If Disney has already set to work to be more inclusive by expanding the Marvel universe, the print editions of the super franchise has not lagged behind and has announced some interesting releases for this year.
The main one, and not without controversy, is a limited series of comics centered on the iconic Captain America that Marvel is making to coincide with the 80th anniversary of the appearance of the American hero, who has always been depicted as a white, muscled, cis man.
Mind you, it's not that Captain America himself is going to change too much, but in The United States of Captain America, which goes on sale in June, there is Aaron Fischer, whose inclusion in the series has been a real thermometer of the prevailing homophobia in social media.
Fischer is a young queer activist who encounters the Captain's shield and, inspired by the values he espouses, transforms himself into a sort of Robin Hood for outsiders of the system — runaway teens, victims of poverty, LGBTQ and minority people. Where's the problem?
Certainly not Marvel, but many who, alerted by simplistic click-bait headlines, believed there was a new gay Captain America — what would be the issue if there was? Right now, there are four Captain America's in the franchise and it wouldn't be a bad thing to include one more.
Although misinterpreted, Marvel has tried to reflect the social reality of the moment with a very clear message: any American can become a hero, without exception. It's even more so in a context like the one we live in, where we need them so much. That, in short, is what Aaron represents.
The first Captain America, Steve Rogers, was born during the Great Depression and enlisted in the army during World War II to fight the Nazis, but he was too puny. It wasn't until Professor Rammstein turned him into a Supersoldier in his lab. Later, during McCarthyism, he would also hunt down communists.
From there, he splintered into several captains, one of whom was discovered by The Avengers, and so he progressed through other timelines that humanized him — that's the key — as in the one in which he ends up aging with Peggy Carter and looking for a successor.

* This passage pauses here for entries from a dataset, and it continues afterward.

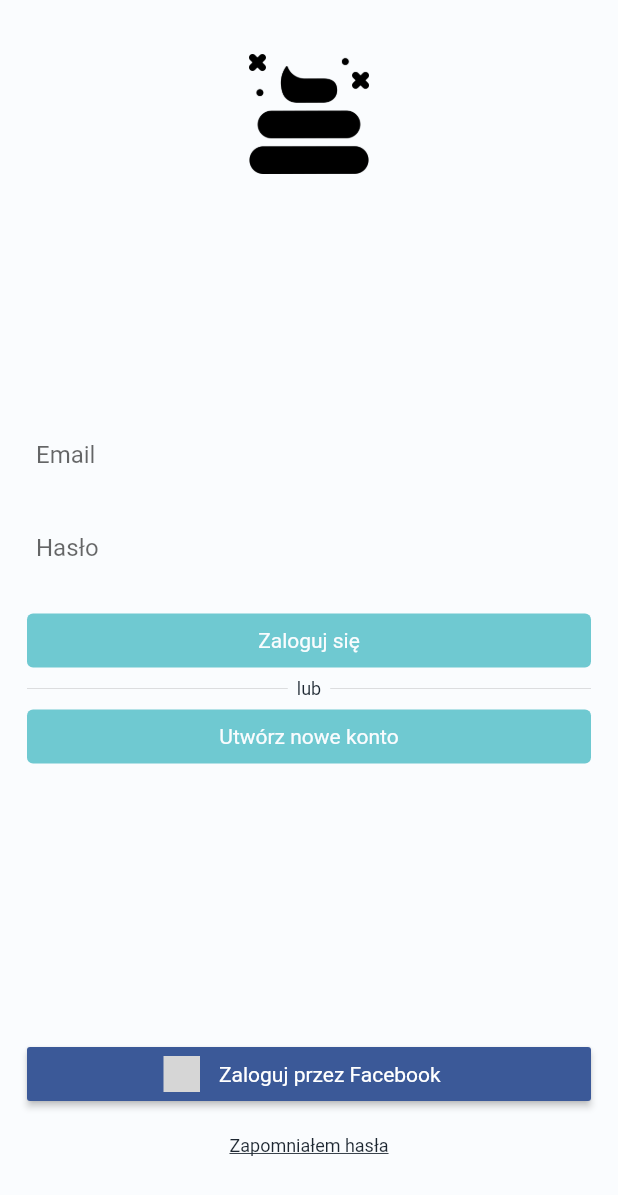
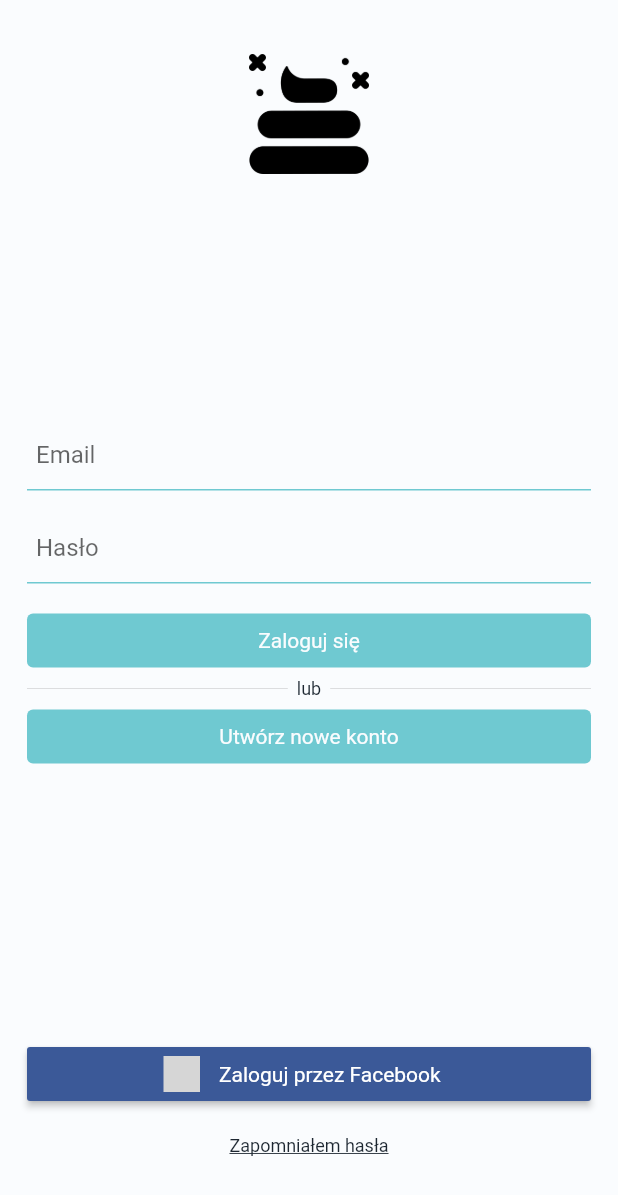
Before and after one commit to artoniaz/chalet, a Flutter app: the screen it shows after launch, on a phone screen of 412 x 824 dp. Shown: the top 1195 px of the screen. Run offline on Flutter 3.47's test engine with Material 2 defaults, Android fonts, the phone set to English and light mode, and no system bars; our stand-ins replace cached_network_image, carousel_slider, cloud_firestore, dio, firebase_auth, firebase_core and 16 more; missing offline and left inert: flutter_login_facebook, flutter_polyline_points, geoflutterfire, google_place; accounts and stored records are empty; grey boxes are pictures that could not be loaded.

Commit message:
Changed input decoration border bottom

```diff
--- a/lib/styles/input_decoration.dart
+++ b/lib/styles/input_decoration.dart
@@ -5,28 +5,28 @@ const textInputDecoration = InputDecoration(
     contentPadding: EdgeInsets.all(Dimentions.small),
     fillColor: Palette.backgroundWhite,
     filled: true,
-    border: OutlineInputBorder(
+    border: UnderlineInputBorder(
         borderSide: BorderSide(
       color: Palette.backgroundWhite,
-      width: 2.0,
+      width: 1.0,
     )),
-    enabledBorder: OutlineInputBorder(
+    enabledBorder: UnderlineInputBorder(
         borderSide: BorderSide(
-      color: Palette.backgroundWhite,
-      width: 2.0,
+      color: Palette.chaletBlue,
+      width: 1.0,
     )),
     focusedBorder: OutlineInputBorder(
         borderSide: BorderSide(
       color: Palette.goldLeaf,
-      width: 2.0,
+      width: 1.0,
     )),
     focusedErrorBorder: OutlineInputBorder(
         borderSide: BorderSide(
       color: Palette.goldLeaf,
-      width: 2.0,
+      width: 1.0,
     )),
     errorBorder: OutlineInputBorder(
         borderSide: BorderSide(
       color: Palette.errorRed,
-      width: 2.0,
+      width: 1.0,
     )));
```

He's an ordinary guy who is not so ordinary. Someone who only seeks to put an end to injustice and who surrounds himself, as in Marvel's new limited series with urban warriors for social justice.
While the team behind The United States of Captain America consists of writer Christopher Cantwell and artist Dale Eaglesham, the Aaron Fischer issue features Latino creators, including screenwriter Joshua Trujillo and Mexican artist Jan Bazaldua, who helped create the character.
"Aaron is inspired by the heroes of the queer community: activists, leaders and people fighting for a better life. He stands up for the oppressed and the forgotten. I hope his story resonates with readers and helps inspire the next generation of heroes," concluded Trujillo.